THE RECORDS:
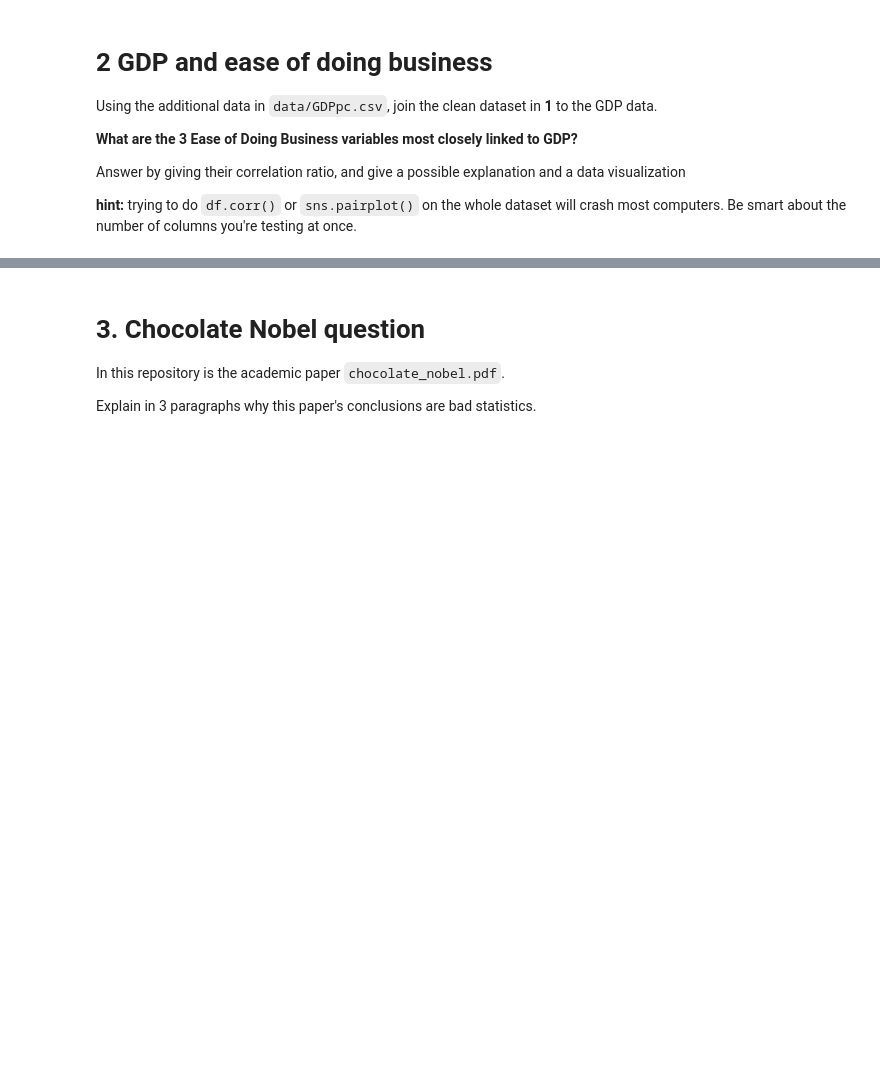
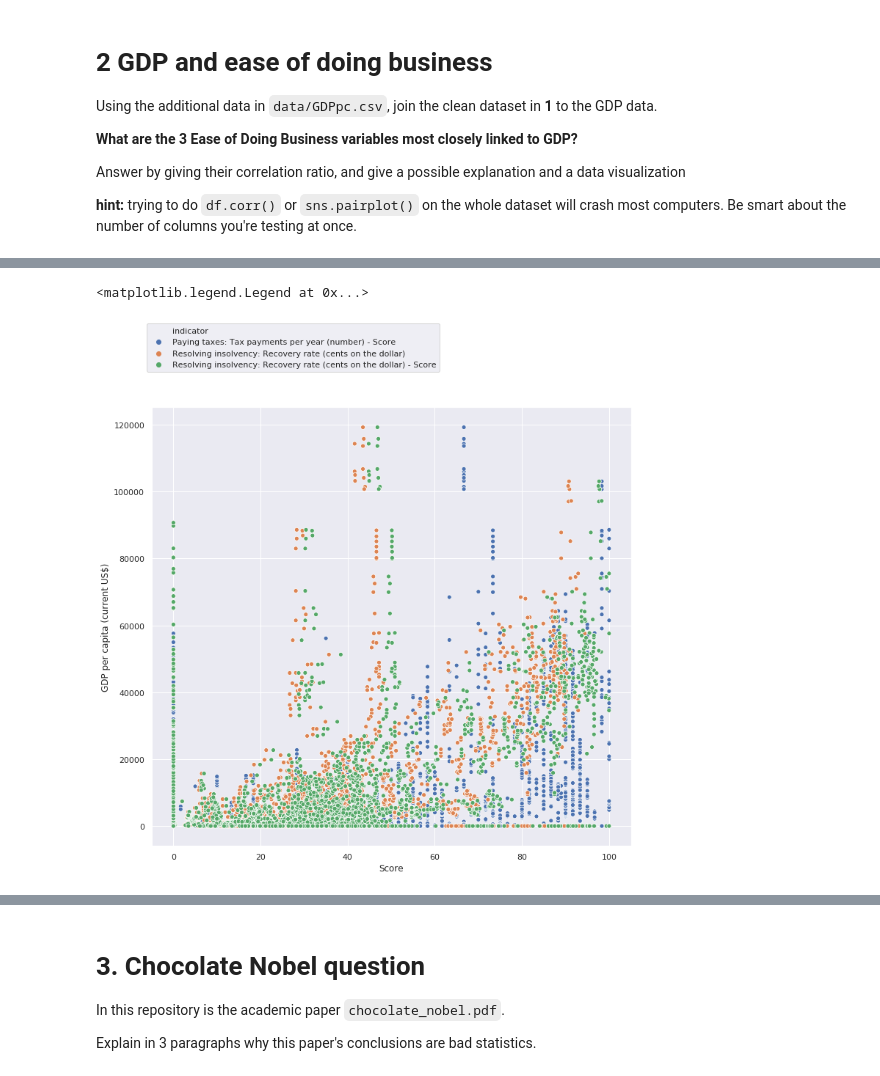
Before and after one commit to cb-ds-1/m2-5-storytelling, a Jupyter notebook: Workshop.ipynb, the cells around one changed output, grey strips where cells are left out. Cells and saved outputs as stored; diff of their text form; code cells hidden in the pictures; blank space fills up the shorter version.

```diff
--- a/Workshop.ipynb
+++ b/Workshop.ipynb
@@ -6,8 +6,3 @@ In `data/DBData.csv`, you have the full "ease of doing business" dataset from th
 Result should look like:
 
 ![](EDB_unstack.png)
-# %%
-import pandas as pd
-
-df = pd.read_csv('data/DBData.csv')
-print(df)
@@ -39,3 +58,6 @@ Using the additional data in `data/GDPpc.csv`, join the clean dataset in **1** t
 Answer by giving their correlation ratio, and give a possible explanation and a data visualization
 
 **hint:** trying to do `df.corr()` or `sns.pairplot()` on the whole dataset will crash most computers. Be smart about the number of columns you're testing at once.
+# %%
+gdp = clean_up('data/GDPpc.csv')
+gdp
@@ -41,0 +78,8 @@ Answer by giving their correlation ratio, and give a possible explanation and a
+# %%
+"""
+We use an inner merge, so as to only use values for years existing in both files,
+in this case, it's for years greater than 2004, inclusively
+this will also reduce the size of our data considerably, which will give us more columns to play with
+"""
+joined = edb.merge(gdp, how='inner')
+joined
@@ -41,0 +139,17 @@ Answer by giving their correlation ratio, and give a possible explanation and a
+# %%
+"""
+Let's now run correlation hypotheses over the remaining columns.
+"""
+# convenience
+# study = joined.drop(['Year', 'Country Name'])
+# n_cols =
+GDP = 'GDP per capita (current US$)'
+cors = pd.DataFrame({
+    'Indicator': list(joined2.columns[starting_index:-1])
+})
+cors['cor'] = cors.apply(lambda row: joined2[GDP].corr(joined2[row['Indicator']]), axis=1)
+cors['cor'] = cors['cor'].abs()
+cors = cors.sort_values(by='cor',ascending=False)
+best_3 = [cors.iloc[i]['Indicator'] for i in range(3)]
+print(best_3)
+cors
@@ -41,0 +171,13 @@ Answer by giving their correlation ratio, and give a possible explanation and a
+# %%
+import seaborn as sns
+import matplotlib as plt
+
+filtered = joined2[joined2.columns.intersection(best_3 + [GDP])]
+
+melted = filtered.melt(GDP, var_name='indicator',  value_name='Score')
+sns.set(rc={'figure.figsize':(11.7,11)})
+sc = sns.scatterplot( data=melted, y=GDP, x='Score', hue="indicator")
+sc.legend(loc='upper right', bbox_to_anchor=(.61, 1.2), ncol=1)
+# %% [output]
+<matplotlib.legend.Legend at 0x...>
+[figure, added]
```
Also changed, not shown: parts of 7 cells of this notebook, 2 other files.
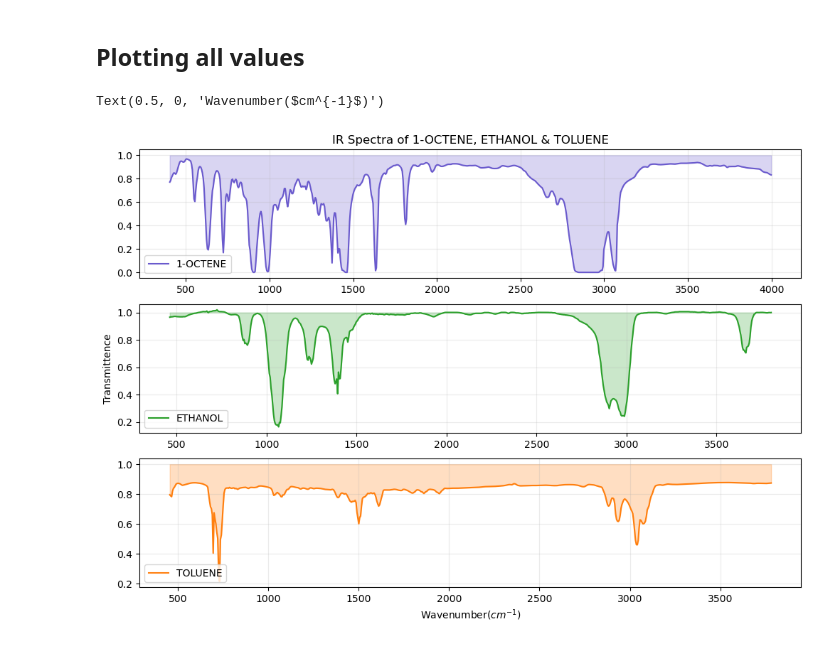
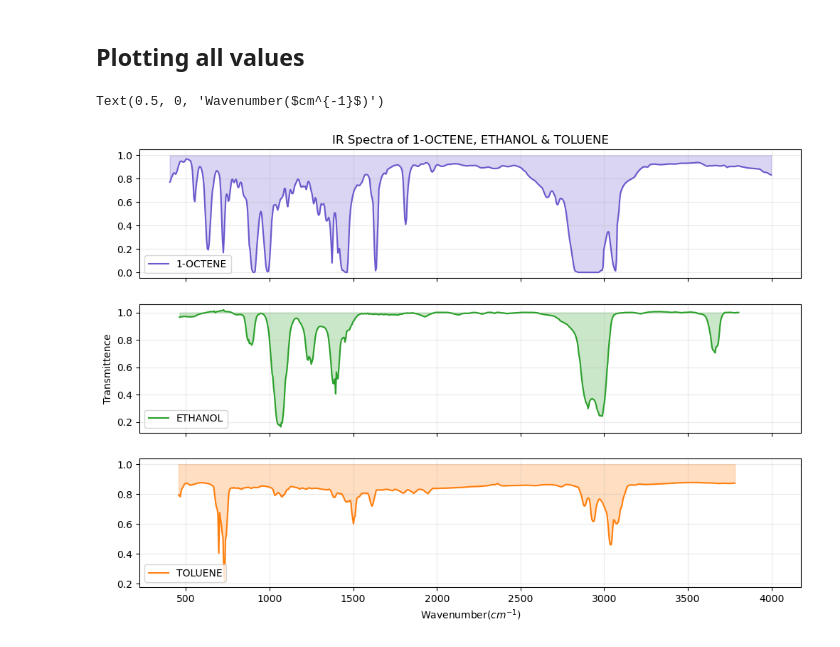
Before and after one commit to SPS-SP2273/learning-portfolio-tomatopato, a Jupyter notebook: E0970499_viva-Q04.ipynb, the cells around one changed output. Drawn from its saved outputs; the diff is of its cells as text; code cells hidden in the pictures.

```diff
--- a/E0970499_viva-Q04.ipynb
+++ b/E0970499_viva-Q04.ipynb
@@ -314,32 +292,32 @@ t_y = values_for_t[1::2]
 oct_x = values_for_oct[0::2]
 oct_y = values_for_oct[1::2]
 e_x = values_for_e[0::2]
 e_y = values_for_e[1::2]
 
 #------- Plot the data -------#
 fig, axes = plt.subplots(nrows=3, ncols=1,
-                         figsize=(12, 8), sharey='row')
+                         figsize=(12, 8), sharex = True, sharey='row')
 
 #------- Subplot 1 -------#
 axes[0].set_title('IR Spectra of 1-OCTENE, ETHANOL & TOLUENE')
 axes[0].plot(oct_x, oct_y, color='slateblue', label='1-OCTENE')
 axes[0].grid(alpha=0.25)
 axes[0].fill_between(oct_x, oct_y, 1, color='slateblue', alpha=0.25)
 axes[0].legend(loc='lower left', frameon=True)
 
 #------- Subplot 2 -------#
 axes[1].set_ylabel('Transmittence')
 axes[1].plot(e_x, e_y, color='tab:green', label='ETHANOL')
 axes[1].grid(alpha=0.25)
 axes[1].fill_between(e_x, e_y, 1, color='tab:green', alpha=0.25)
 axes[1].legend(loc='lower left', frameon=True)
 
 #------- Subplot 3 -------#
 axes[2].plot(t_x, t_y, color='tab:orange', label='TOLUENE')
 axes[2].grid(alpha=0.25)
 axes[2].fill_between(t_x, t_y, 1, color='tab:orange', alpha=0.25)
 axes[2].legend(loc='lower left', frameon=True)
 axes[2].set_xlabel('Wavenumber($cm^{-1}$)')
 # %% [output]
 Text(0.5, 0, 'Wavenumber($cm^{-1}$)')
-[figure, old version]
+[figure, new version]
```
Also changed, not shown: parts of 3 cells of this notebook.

WORK TASK: Restate the records above exactly, less any pictures.

RESPONSE AREA:
Before and after one commit to cb-ds-1/m2-5-storytelling, a Jupyter notebook: Workshop.ipynb, the cells around one changed output, grey strips where cells are left out. Cells and saved outputs as stored; diff of their text form; code cells hidden in the pictures; blank space fills up the shorter version.

```diff
--- a/Workshop.ipynb
+++ b/Workshop.ipynb
@@ -6,8 +6,3 @@ In `data/DBData.csv`, you have the full "ease of doing business" dataset from th
 Result should look like:
 
 ![](EDB_unstack.png)
-# %%
-import pandas as pd
-
-df = pd.read_csv('data/DBData.csv')
-print(df)
@@ -39,3 +58,6 @@ Using the additional data in `data/GDPpc.csv`, join the clean dataset in **1** t
 Answer by giving their correlation ratio, and give a possible explanation and a data visualization
 
 **hint:** trying to do `df.corr()` or `sns.pairplot()` on the whole dataset will crash most computers. Be smart about the number of columns you're testing at once.
+# %%
+gdp = clean_up('data/GDPpc.csv')
+gdp
@@ -41,0 +78,8 @@ Answer by giving their correlation ratio, and give a possible explanation and a
+# %%
+"""
+We use an inner merge, so as to only use values for years existing in both files,
+in this case, it's for years greater than 2004, inclusively
+this will also reduce the size of our data considerably, which will give us more columns to play with
+"""
+joined = edb.merge(gdp, how='inner')
+joined
@@ -41,0 +139,17 @@ Answer by giving their correlation ratio, and give a possible explanation and a
+# %%
+"""
+Let's now run correlation hypotheses over the remaining columns.
+"""
+# convenience
+# study = joined.drop(['Year', 'Country Name'])
+# n_cols =
+GDP = 'GDP per capita (current US$)'
+cors = pd.DataFrame({
+    'Indicator': list(joined2.columns[starting_index:-1])
+})
+cors['cor'] = cors.apply(lambda row: joined2[GDP].corr(joined2[row['Indicator']]), axis=1)
+cors['cor'] = cors['cor'].abs()
+cors = cors.sort_values(by='cor',ascending=False)
+best_3 = [cors.iloc[i]['Indicator'] for i in range(3)]
+print(best_3)
+cors
@@ -41,0 +171,13 @@ Answer by giving their correlation ratio, and give a possible explanation and a
+# %%
+import seaborn as sns
+import matplotlib as plt
+
+filtered = joined2[joined2.columns.intersection(best_3 + [GDP])]
+
+melted = filtered.melt(GDP, var_name='indicator',  value_name='Score')
+sns.set(rc={'figure.figsize':(11.7,11)})
+sc = sns.scatterplot( data=melted, y=GDP, x='Score', hue="indicator")
+sc.legend(loc='upper right', bbox_to_anchor=(.61, 1.2), ncol=1)
+# %% [output]
+<matplotlib.legend.Legend at 0x...>
+[figure, added]
```
Also changed, not shown: parts of 7 cells of this notebook, 2 other files.
Before and after one commit to SPS-SP2273/learning-portfolio-tomatopato, a Jupyter notebook: E0970499_viva-Q04.ipynb, the cells around one changed output. Drawn from its saved outputs; the diff is of its cells as text; code cells hidden in the pictures.

```diff
--- a/E0970499_viva-Q04.ipynb
+++ b/E0970499_viva-Q04.ipynb
@@ -314,32 +292,32 @@ t_y = values_for_t[1::2]
 oct_x = values_for_oct[0::2]
 oct_y = values_for_oct[1::2]
 e_x = values_for_e[0::2]
 e_y = values_for_e[1::2]
 
 #------- Plot the data -------#
 fig, axes = plt.subplots(nrows=3, ncols=1,
-                         figsize=(12, 8), sharey='row')
+                         figsize=(12, 8), sharex = True, sharey='row')
 
 #------- Subplot 1 -------#
 axes[0].set_title('IR Spectra of 1-OCTENE, ETHANOL & TOLUENE')
 axes[0].plot(oct_x, oct_y, color='slateblue', label='1-OCTENE')
 axes[0].grid(alpha=0.25)
 axes[0].fill_between(oct_x, oct_y, 1, color='slateblue', alpha=0.25)
 axes[0].legend(loc='lower left', frameon=True)
 
 #------- Subplot 2 -------#
 axes[1].set_ylabel('Transmittence')
 axes[1].plot(e_x, e_y, color='tab:green', label='ETHANOL')
 axes[1].grid(alpha=0.25)
 axes[1].fill_between(e_x, e_y, 1, color='tab:green', alpha=0.25)
 axes[1].legend(loc='lower left', frameon=True)
 
 #------- Subplot 3 -------#
 axes[2].plot(t_x, t_y, color='tab:orange', label='TOLUENE')
 axes[2].grid(alpha=0.25)
 axes[2].fill_between(t_x, t_y, 1, color='tab:orange', alpha=0.25)
 axes[2].legend(loc='lower left', frameon=True)
 axes[2].set_xlabel('Wavenumber($cm^{-1}$)')
 # %% [output]
 Text(0.5, 0, 'Wavenumber($cm^{-1}$)')
-[figure, old version]
+[figure, new version]
```
Also changed, not shown: parts of 3 cells of this notebook.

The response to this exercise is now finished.